Answer with a number only: how many lines of the entries below contain the word "empty"?

#### Provided data ####

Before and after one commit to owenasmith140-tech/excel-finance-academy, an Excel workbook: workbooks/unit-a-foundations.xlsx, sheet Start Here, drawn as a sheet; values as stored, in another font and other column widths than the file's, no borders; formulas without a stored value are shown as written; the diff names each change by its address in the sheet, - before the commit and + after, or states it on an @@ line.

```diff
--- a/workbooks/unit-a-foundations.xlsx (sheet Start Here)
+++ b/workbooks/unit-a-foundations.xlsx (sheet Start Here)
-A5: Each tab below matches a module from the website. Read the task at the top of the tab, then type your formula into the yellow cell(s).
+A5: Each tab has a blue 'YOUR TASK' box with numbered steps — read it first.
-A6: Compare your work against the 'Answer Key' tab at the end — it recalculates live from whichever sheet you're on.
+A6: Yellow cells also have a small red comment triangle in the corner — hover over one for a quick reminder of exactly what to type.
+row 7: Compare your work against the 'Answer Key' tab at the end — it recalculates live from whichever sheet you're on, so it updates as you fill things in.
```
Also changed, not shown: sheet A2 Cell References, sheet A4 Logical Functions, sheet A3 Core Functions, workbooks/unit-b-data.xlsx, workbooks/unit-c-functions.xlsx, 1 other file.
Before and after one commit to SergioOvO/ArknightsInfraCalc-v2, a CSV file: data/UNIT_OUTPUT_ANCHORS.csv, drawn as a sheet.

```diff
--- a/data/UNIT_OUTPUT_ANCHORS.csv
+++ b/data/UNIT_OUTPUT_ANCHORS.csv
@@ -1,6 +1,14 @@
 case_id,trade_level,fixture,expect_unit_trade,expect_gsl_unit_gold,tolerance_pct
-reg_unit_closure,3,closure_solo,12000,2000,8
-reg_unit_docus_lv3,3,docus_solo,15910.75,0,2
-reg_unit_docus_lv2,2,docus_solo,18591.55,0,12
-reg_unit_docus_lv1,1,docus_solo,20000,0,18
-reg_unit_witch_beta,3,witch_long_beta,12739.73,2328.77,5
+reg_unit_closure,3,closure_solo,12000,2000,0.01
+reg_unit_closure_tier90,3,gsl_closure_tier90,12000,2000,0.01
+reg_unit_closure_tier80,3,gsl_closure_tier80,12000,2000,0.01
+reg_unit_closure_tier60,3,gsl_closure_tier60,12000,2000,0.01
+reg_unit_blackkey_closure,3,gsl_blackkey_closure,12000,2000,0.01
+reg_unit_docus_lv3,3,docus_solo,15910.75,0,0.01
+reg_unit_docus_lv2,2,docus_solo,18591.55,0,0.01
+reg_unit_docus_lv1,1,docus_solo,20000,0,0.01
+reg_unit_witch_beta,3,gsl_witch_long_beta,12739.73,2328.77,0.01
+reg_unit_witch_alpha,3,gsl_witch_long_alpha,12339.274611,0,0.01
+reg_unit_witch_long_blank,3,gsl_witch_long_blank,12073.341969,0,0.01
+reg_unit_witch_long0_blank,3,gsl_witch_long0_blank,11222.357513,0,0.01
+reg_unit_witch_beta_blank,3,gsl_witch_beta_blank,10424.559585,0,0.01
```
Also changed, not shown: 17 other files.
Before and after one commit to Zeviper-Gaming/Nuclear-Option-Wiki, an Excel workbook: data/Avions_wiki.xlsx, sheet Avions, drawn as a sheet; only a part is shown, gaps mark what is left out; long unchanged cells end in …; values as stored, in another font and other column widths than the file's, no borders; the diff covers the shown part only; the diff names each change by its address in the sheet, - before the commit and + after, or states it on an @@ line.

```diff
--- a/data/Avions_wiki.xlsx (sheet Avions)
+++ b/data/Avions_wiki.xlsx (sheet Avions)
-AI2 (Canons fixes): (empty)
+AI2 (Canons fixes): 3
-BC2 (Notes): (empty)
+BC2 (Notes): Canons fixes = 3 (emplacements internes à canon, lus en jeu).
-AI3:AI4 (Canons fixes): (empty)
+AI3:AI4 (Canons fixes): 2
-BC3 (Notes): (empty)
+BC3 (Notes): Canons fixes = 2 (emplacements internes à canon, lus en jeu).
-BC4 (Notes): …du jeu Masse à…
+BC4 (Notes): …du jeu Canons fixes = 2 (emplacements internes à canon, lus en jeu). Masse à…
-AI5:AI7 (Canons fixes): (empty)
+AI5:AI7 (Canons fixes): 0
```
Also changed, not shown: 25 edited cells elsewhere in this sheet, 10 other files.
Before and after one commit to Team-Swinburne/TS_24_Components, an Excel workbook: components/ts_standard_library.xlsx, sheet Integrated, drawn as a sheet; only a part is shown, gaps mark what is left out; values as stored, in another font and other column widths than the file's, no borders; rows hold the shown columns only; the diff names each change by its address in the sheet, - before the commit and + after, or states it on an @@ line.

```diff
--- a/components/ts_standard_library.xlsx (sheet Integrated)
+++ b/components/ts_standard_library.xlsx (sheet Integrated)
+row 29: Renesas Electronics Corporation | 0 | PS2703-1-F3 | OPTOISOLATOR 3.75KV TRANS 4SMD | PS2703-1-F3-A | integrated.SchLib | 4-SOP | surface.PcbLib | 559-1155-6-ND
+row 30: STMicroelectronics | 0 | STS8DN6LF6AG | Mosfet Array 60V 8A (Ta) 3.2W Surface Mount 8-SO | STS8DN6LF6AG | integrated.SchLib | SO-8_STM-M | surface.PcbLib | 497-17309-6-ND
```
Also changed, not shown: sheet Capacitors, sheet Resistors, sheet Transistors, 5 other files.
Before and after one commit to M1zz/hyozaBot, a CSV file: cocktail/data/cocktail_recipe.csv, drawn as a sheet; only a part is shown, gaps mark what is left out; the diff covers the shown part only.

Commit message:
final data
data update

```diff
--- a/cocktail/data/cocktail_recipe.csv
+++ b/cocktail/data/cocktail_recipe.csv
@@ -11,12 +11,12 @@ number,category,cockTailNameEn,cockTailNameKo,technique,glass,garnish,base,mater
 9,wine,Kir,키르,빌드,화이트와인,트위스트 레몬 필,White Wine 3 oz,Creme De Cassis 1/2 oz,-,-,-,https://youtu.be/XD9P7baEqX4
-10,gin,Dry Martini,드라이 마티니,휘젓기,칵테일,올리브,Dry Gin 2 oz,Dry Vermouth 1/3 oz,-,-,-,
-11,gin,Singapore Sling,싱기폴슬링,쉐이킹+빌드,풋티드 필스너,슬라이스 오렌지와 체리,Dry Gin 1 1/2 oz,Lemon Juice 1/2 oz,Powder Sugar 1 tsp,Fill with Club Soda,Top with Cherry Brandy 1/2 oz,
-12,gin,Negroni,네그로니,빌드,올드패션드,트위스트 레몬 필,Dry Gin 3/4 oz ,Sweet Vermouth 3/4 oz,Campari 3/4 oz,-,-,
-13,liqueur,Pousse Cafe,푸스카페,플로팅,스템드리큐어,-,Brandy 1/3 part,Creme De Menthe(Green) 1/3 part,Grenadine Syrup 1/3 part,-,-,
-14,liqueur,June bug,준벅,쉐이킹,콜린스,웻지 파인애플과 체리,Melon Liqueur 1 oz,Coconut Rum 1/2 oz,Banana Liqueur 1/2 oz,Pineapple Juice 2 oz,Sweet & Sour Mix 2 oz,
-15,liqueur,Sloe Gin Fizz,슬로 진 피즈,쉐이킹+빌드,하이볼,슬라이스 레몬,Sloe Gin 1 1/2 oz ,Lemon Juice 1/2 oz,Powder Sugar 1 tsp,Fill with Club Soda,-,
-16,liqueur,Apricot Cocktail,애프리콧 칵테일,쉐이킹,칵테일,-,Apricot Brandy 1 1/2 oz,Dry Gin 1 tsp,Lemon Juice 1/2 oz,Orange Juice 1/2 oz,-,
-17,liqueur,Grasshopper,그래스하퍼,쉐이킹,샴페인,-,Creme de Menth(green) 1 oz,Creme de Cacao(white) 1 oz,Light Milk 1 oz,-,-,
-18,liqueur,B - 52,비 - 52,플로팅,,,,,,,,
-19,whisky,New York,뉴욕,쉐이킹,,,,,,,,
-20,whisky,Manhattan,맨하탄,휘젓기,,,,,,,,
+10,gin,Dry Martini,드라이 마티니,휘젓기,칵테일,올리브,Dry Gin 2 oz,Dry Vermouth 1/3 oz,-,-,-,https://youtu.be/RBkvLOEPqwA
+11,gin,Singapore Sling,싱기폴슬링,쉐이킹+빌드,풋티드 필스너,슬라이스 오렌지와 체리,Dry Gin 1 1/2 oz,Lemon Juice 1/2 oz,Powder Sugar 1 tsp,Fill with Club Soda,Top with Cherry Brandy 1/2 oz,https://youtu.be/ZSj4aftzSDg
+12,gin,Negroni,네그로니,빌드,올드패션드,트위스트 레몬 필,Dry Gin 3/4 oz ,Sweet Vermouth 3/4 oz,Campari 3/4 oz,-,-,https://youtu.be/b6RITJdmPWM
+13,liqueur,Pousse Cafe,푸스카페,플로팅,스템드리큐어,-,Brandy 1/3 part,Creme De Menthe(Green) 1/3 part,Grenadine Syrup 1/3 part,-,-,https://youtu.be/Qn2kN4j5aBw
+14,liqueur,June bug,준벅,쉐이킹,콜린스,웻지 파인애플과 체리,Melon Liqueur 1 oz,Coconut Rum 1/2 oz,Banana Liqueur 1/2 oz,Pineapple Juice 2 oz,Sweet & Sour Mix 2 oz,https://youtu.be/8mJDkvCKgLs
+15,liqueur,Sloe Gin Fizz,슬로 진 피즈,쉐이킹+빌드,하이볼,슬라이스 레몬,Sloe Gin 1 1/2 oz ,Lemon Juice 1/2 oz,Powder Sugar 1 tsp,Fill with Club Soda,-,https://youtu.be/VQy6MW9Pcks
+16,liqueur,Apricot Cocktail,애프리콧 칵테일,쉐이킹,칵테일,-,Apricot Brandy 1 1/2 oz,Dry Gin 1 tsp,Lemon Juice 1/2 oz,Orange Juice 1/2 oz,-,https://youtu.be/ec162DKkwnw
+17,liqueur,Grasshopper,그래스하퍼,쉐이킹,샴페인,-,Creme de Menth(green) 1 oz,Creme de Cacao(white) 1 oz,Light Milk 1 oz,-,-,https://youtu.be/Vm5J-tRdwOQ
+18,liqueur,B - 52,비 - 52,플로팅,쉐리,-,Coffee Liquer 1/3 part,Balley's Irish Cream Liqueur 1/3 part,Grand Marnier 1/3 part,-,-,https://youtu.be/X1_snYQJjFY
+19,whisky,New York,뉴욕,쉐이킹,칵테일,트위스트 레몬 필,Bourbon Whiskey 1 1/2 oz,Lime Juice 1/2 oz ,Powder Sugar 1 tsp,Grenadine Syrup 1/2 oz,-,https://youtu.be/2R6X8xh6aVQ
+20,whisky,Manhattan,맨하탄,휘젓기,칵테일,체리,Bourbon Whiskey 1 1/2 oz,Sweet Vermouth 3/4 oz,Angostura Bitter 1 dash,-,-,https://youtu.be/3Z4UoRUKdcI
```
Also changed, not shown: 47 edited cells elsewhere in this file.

####

## Answer to the exercise:
5